| What to work on |
Pick each line that has "Talk" out of the records.

(Collected data)
____________

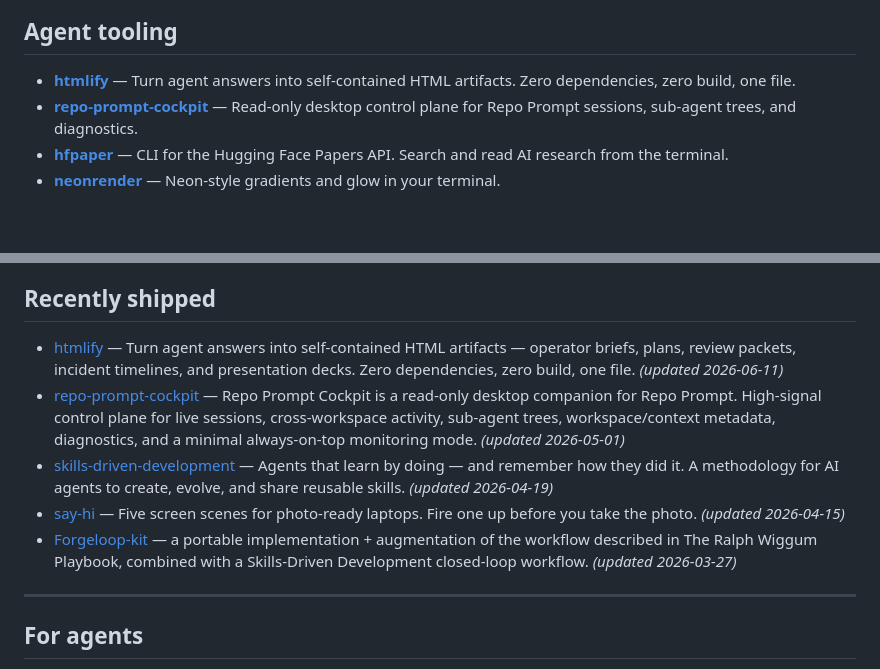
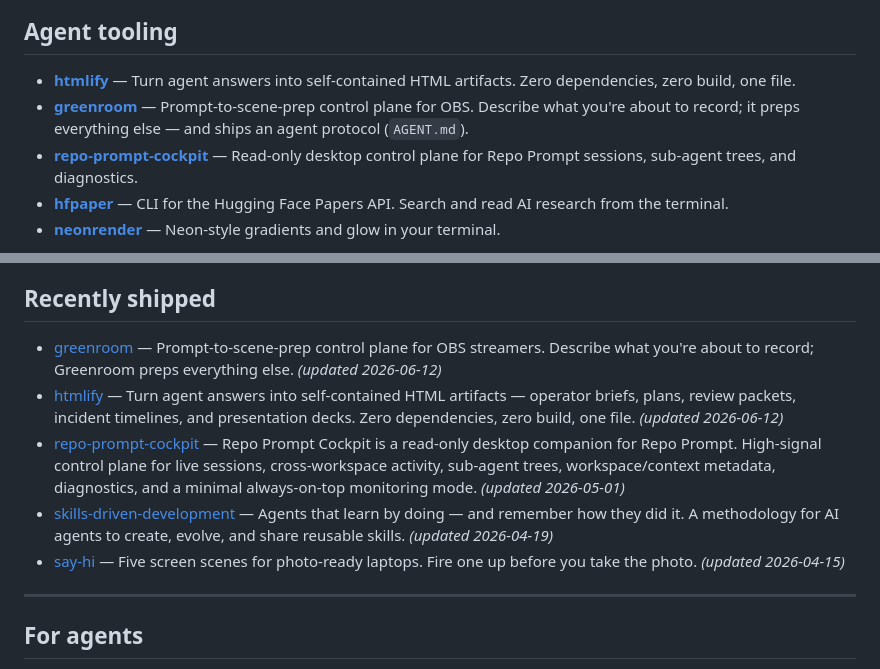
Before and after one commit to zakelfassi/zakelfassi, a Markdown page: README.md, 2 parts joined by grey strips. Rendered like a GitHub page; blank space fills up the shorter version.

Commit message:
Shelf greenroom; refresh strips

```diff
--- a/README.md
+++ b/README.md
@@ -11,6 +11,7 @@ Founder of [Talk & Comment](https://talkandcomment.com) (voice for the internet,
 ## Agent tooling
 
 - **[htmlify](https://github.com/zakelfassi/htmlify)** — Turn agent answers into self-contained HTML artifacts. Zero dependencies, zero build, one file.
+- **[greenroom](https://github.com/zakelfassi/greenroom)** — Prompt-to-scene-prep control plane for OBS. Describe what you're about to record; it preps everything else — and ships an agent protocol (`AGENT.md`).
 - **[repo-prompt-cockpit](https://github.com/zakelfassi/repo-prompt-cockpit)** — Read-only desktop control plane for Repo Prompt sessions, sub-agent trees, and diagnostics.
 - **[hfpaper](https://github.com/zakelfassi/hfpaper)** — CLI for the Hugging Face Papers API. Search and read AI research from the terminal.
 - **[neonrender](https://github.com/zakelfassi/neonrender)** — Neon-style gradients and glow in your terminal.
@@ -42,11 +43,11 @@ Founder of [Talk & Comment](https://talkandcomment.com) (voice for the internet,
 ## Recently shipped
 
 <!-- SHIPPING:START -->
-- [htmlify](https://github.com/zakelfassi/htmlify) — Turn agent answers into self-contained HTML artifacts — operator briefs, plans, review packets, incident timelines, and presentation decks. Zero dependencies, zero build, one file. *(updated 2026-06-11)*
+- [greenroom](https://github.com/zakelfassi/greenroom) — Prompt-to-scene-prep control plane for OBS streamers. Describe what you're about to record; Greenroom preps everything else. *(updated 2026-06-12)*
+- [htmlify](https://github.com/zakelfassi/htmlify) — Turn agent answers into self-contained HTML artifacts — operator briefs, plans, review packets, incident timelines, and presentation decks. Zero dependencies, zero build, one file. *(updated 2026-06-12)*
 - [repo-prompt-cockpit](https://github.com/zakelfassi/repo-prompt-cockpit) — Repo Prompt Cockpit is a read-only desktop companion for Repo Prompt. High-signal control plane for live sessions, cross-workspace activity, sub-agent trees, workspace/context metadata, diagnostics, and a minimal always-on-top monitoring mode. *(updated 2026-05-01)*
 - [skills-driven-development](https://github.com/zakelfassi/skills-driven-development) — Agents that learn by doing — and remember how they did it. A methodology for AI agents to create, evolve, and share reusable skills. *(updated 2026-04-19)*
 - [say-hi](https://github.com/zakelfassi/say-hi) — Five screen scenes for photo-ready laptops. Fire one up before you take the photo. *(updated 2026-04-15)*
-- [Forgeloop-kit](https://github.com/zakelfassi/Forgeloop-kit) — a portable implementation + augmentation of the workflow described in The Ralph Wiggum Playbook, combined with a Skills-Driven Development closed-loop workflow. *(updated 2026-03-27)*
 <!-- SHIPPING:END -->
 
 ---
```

____________

| Result of this task |
@@ -11,6 +11,7 @@ Founder of [Talk & Comment](https://talkandcomment.com) (voice for the internet,
@@ -42,11 +43,11 @@ Founder of [Talk & Comment](https://talkandcomment.com) (voice for the internet,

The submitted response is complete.